“If you have a positive test result, it is very likely that you have COVID-19,” according to the Center for Disease Control and Prevention.
From Monroe County (NY) Health Department:
- A person who tests positive via a rapid antigen or PCR test and has a history of exposure and/or symptoms is considered to be infected with COVID-19 and needs to be isolated.
- In cases where the positive result was from a rapid antigen test, and the person had no exposure to a positive case and no symptoms, the county would support a PCR test as a follow-up step.
What differences do the variant strains of COVID-19 make?
The CDC reports
that COVID variant strains seem to spread more easily and quickly than other variants, which may lead to more cases of COVID-19. There is evidence
that people infected with the B.1.1.7 strain (UK) may have a longer infectious period, and may test positive later in the course of their illness, compared with the original strain of the virus. The B.1.1.7 strain is thought to be 45% to 50% more transmissible. This means that people infected with this variant strain may be more likely to spread the virus unknowingly while having no symptoms. (Current testing locally doesn’t identify strains.)
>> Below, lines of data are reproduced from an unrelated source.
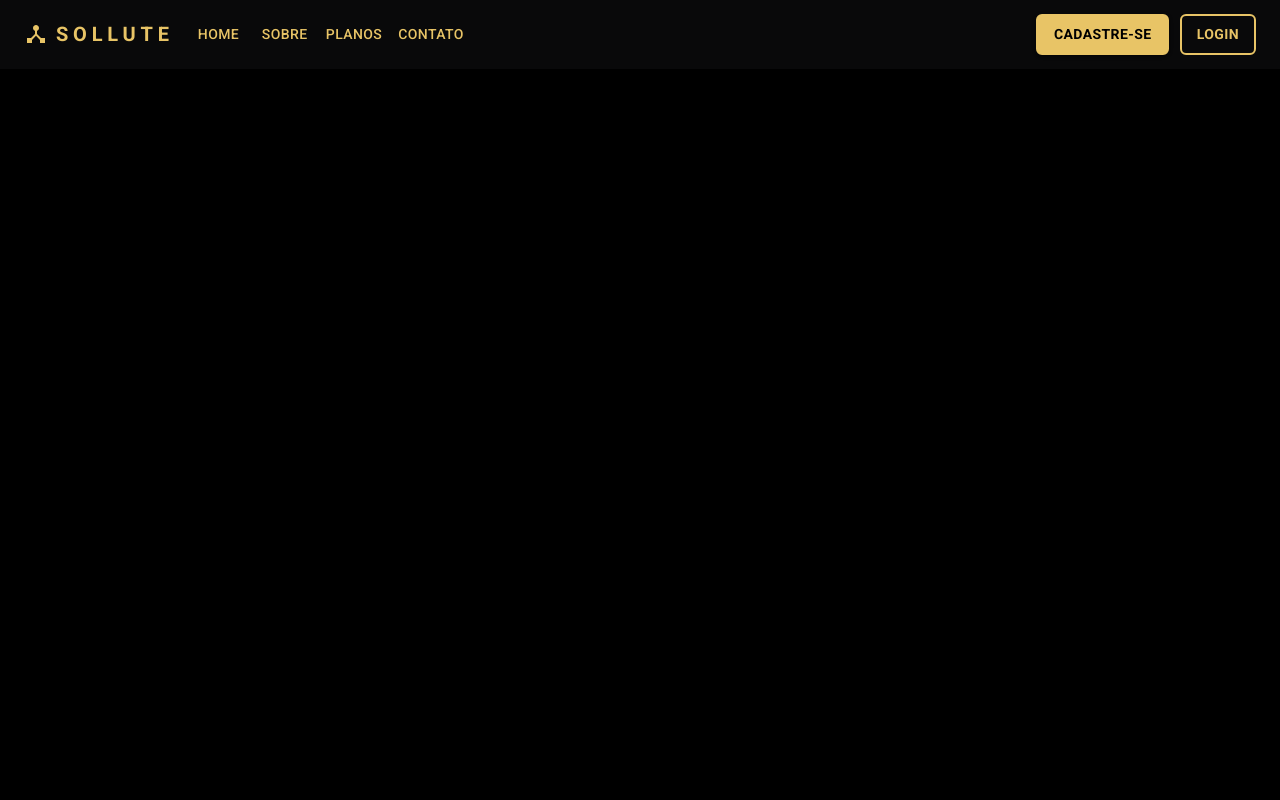
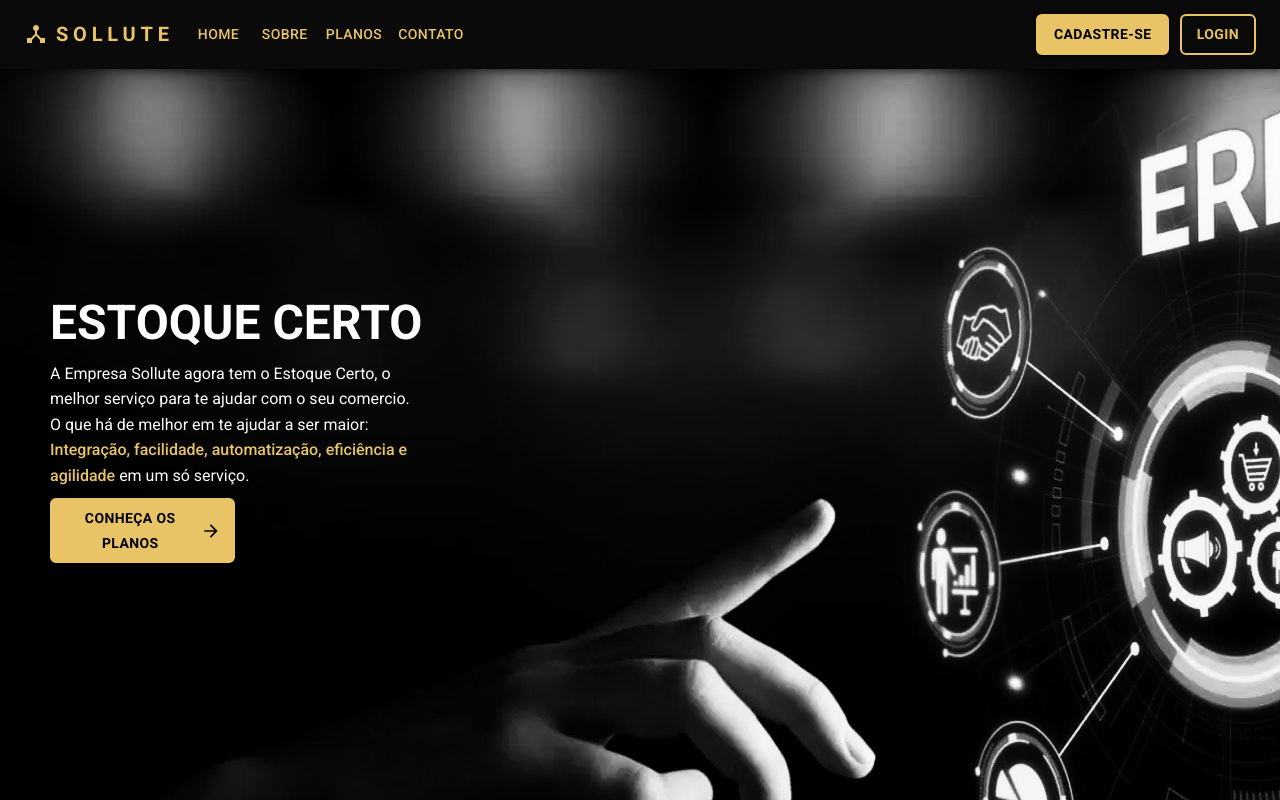
Before and after one commit to ogabrielalves/sollute-react-v2, a React (Vite) app: page / in a window 1280 px wide. Built offline with nearby package versions, Linux system fonts and the light colour scheme.

Commit message:
Alteração da home page.

```diff
--- a/index.html
+++ b/index.html
@@ -8,7 +8,7 @@
   <link rel="preconnect" href="https://fonts.googleapis.com">
   <link rel="preconnect" href="https://fonts.gstatic.com" crossorigin>
   <link href="https://fonts.googleapis.com/css2?family=Roboto:wght@300;400;500;700&display=swap" rel="stylesheet">
-  <title>Vite + React + TS</title>
+  <title>Sollute</title>
 </head>
 
 <body>
--- a/src/components/ResponsiveAppBar/NavBar.module.scss
+++ /dev/null
@@ -1,2 +0,0 @@
-.register {
-}
--- a/src/components/ResponsiveAppBar/index.tsx
+++ b/src/components/ResponsiveAppBar/index.tsx
@@ -1,48 +1,31 @@
 import * as React from 'react';
+
 import AppBar from '@mui/material/AppBar';
 import Box from '@mui/material/Box';
 import Toolbar from '@mui/material/Toolbar';
 import IconButton from '@mui/material/IconButton';
 import Typography from '@mui/material/Typography';
 import Menu from '@mui/material/Menu';
+import Container from '@mui/material/Container';
+import Button from '@mui/material/Button';
+import MenuItem from '@mui/material/MenuItem';
+
 import MenuIcon from '@mui/icons-material/Menu';
-import Container from '@mui/material/Container';
-import Avatar from '@mui/material/Avatar';
-import Button from '@mui/material/Button';
-import Tooltip from '@mui/material/Tooltip';
-import MenuItem from '@mui/material/MenuItem';
 import DeviceHubIcon from '@mui/icons-material/DeviceHub';
-
-import style from './NavBar.module.scss';
-
-
-
-const pages = [
-  'Home', 'Sobre', 'Planos', 'Contato'
-];
-const settings = ['Profile', 'Account', 'Dashboard', 'Logout'];
 
 const ResponsiveAppBar = () => {
   const [anchorElNav, setAnchorElNav] = React.useState<null | HTMLElement>(null);
-  const [anchorElUser, setAnchorElUser] = React.useState<null | HTMLElement>(null);
 
   const handleOpenNavMenu = (event: React.MouseEvent<HTMLElement>) => {
     setAnchorElNav(event.currentTarget);
-  };
-  const handleOpenUserMenu = (event: React.MouseEvent<HTMLElement>) => {
-    setAnchorElUser(event.currentTarget);
   };
 
   const handleCloseNavMenu = () => {
     setAnchorElNav(null);
   };
 
-  const handleCloseUserMenu = () => {
-    setAnchorElUser(null);
-  };
-
   return (
-    <AppBar position="static" sx={{ backgroundColor: '#09090a', color: '#e8c466' }}>
+    <AppBar position="static" sx={{backgroundColor: '#0a0a0a', color: '#e8c466'}}>
       <Container maxWidth="xl">
         <Toolbar disableGutters>
           <DeviceHubIcon sx={{ display: { xs: 'none', md: 'flex' }, mr: 1 }} />
@@ -163,7 +146,7 @@ const ResponsiveAppBar = () => {
           </Box>
 
           <Box sx={{ width: 220, display: 'flex', justifyContent: 'space-between' }}>
-            <Button variant="contained" className={style.register}>Cadastre-se</Button>
+            <Button variant="contained" >Cadastre-se</Button>
             <Button variant="outlined">Login</Button>
           </Box>
         </Toolbar>
--- a/src/pages/Home/Home.module.scss
+++ b/src/pages/Home/Home.module.scss
@@ -0,0 +1,39 @@
+.backgroundContainer {
+    background-image: url('../../assets/img/Background.png');
+    height: 100vh;
+    background-size: auto;
+    background-attachment: fixed;
+    color: white;
+}
+
+.leftSide {
+    width: 100%;
+    height: 90vh;
+    display: flex;
+    justify-content: center;
+    flex-direction: column;
+
+    h1 {
+        font-size: 3rem;
+        margin-bottom: 10px;
+    }
+
+    p {
+        width: 30%;
+        margin-bottom: 10px;
+        line-height: 1.6;
+
+        span {
+            color: #e8c466;
+            font-weight: 500;
+        }
+    }
+
+    .buttonRegister {
+        width: 15%;
+    }
+
+    .leftSideItem {
+        margin-left: 50px;
+    }
+}
--- a/src/pages/Home/index.tsx
+++ b/src/pages/Home/index.tsx
@@ -1,10 +1,29 @@
 import style from './Home.module.scss';
+
 import ResponsiveAppBar from '../../components/ResponsiveAppBar';
+import Button from '@mui/material/Button';
+
+import ArrowForwardIcon from '@mui/icons-material/ArrowForward';
 
 function Home() {
     return (
-        <ResponsiveAppBar/>
-     );
+        <div className={style.backgroundContainer}>
+            <ResponsiveAppBar />
+            <div className={style.leftSide}>
+                <div className={style.leftSideItem}>
+                    <h1>ESTOQUE CERTO</h1>
+                    <p>
+                        A Empresa Sollute agora tem o Estoque Certo, o melhor serviço para te ajudar com o seu comercio.
+                        <br />
+                        O que há de melhor em te ajudar a ser maior:
+                        <br />
+                        <span>Integração, facilidade, automatização, eficiência e agilidade</span> em um só serviço.
+                    </p>
+                    <Button className={style.buttonRegister} variant="contained" endIcon={<ArrowForwardIcon />}>Conheça os planos</Button>
+                </div>
+            </div>
+        </div>
+    );
 }
 
 export default Home;
--- a/src/pages/Price/Price.module.scss
+++ b/src/pages/Price/Price.module.scss
@@ -1,15 +1,15 @@
 .background {
-    background-color: #000;
+
     height: 100vh;
     display: flex;
     flex-direction: column;
     align-items: center;
-    justify-content: space-around;
     color: #e8c466;
 }
 
 .boxPrice {
     display: flex;
+    margin-bottom: 130px;
 }
 
 .priceCardCenter {
@@ -19,6 +19,8 @@
 .title {
     font-size: 3rem;
     font-weight: 500;
+    margin-top: 20px;
+    margin-bottom: 70px;
 }
 
 .buttonBack {
--- a/src/pages/Price/index.tsx
+++ b/src/pages/Price/index.tsx
@@ -12,12 +12,16 @@ import Button from '@mui/material/Button';
 
 import ArrowBackIcon from '@mui/icons-material/ArrowBack';
 
+import ResponsiveAppBar from '../../components/ResponsiveAppBar';
+
 
 function Price() {
 
     const navigate = useNavigate();
 
     return (
+        <>
+            <ResponsiveAppBar />
             <div className={style.background}>
                 <p className={style.title}>
                     ESCOLHA SEU PLANO
@@ -63,7 +67,8 @@ function Price() {
                         />
                     </div>
                 </div>
-            <Button onClick={() => navigate("/")}
+                <Button
+                    onClick={() => navigate("/")}
                     variant="contained"
                     startIcon={<ArrowBackIcon />}
                     className={style.buttonBack}
@@ -72,6 +77,7 @@ function Price() {
                     VOLTAR AO INICIO
                 </Button>
             </div>
+        </>
     );
 }
 
```
Also changed, not shown: src/assets/img/Background.png (added). Lines whose indentation alone changed are shown as unchanged.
College planning evolves with public health protocols, which adjust based on new information about COVID-19. Nazareth’s surveillance testing is intended to identify people without symptoms, including pre-symptomatic individuals, and helps avert potential outbreaks before they occur. Contact tracing and quarantine protocols also support these efforts: COVID-19 Process Flowchart (pdf)